> **WHAT TO WORK ON**:
Where a line in the records below includes "const", pull that line out.

> **Web interface edit records**:
────────

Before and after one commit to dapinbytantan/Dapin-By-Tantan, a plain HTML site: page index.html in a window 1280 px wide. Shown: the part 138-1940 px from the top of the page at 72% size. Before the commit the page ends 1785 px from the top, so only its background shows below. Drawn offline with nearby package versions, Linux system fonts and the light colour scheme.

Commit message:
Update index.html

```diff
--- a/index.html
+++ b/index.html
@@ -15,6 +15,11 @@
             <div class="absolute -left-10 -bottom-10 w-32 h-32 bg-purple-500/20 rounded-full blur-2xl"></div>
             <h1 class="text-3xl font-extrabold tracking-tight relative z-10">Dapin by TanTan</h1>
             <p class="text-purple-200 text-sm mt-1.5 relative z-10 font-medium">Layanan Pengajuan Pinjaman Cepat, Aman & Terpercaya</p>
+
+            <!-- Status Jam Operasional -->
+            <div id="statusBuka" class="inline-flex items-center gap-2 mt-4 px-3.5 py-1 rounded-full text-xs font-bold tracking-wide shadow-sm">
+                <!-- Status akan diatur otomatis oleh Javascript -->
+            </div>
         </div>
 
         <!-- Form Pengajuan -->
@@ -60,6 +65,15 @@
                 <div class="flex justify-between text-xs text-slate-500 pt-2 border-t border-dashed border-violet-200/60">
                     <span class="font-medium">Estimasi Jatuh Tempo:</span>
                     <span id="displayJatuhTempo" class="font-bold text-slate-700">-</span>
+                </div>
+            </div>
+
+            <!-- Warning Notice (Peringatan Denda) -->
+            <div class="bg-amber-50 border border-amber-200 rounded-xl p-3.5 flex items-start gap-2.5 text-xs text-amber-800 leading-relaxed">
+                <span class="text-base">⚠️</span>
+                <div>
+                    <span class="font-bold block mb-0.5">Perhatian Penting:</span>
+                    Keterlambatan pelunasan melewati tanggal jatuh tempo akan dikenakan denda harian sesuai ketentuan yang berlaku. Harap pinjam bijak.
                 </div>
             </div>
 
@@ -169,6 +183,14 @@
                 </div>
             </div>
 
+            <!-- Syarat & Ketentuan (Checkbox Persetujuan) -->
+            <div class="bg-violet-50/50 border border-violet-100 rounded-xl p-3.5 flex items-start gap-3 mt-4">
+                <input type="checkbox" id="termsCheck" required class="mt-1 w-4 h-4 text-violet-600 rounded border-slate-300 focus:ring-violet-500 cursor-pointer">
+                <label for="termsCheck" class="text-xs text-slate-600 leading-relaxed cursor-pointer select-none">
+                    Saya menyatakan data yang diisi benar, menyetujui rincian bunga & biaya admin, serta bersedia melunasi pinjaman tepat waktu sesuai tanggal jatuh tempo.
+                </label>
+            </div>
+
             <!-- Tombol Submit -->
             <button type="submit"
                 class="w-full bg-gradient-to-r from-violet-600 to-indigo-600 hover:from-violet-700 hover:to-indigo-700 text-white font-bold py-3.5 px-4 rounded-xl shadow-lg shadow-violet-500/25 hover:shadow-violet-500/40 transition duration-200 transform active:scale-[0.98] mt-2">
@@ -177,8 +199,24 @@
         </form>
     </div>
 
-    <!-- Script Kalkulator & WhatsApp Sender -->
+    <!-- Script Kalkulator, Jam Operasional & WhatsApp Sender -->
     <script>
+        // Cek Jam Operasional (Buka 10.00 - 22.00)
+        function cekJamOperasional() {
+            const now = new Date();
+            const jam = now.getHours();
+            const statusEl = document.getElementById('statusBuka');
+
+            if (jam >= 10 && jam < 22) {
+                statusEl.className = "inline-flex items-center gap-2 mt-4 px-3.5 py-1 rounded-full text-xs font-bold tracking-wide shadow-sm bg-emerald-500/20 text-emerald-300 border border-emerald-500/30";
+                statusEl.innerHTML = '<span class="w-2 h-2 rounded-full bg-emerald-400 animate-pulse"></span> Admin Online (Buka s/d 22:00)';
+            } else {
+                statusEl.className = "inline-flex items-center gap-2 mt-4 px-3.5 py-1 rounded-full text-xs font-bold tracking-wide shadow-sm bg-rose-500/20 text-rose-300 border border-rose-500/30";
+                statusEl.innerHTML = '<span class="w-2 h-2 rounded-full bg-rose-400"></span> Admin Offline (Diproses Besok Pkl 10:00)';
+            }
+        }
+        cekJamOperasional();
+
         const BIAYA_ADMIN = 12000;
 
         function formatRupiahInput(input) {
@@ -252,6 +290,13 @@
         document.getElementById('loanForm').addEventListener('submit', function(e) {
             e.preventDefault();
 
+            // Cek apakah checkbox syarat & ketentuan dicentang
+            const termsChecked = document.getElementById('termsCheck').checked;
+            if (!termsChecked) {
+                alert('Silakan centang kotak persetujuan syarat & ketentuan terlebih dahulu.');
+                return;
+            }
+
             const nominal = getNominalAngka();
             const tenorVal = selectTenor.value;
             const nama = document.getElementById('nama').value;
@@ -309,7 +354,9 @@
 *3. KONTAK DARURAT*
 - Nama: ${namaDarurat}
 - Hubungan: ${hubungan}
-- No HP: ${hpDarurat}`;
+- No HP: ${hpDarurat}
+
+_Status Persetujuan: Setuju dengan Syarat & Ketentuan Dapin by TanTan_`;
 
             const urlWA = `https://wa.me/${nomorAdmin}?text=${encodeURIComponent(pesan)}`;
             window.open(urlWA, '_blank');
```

────────

> **RESULT OF THE EXERCISE**:
+            const now = new Date();
+            const jam = now.getHours();
+            const statusEl = document.getElementById('statusBuka');
         const BIAYA_ADMIN = 12000;
+            const termsChecked = document.getElementById('termsCheck').checked;
             const nominal = getNominalAngka();
             const tenorVal = selectTenor.value;
             const nama = document.getElementById('nama').value;
             const urlWA = `https://wa.me/${nomorAdmin}?text=${encodeURIComponent(pesan)}`;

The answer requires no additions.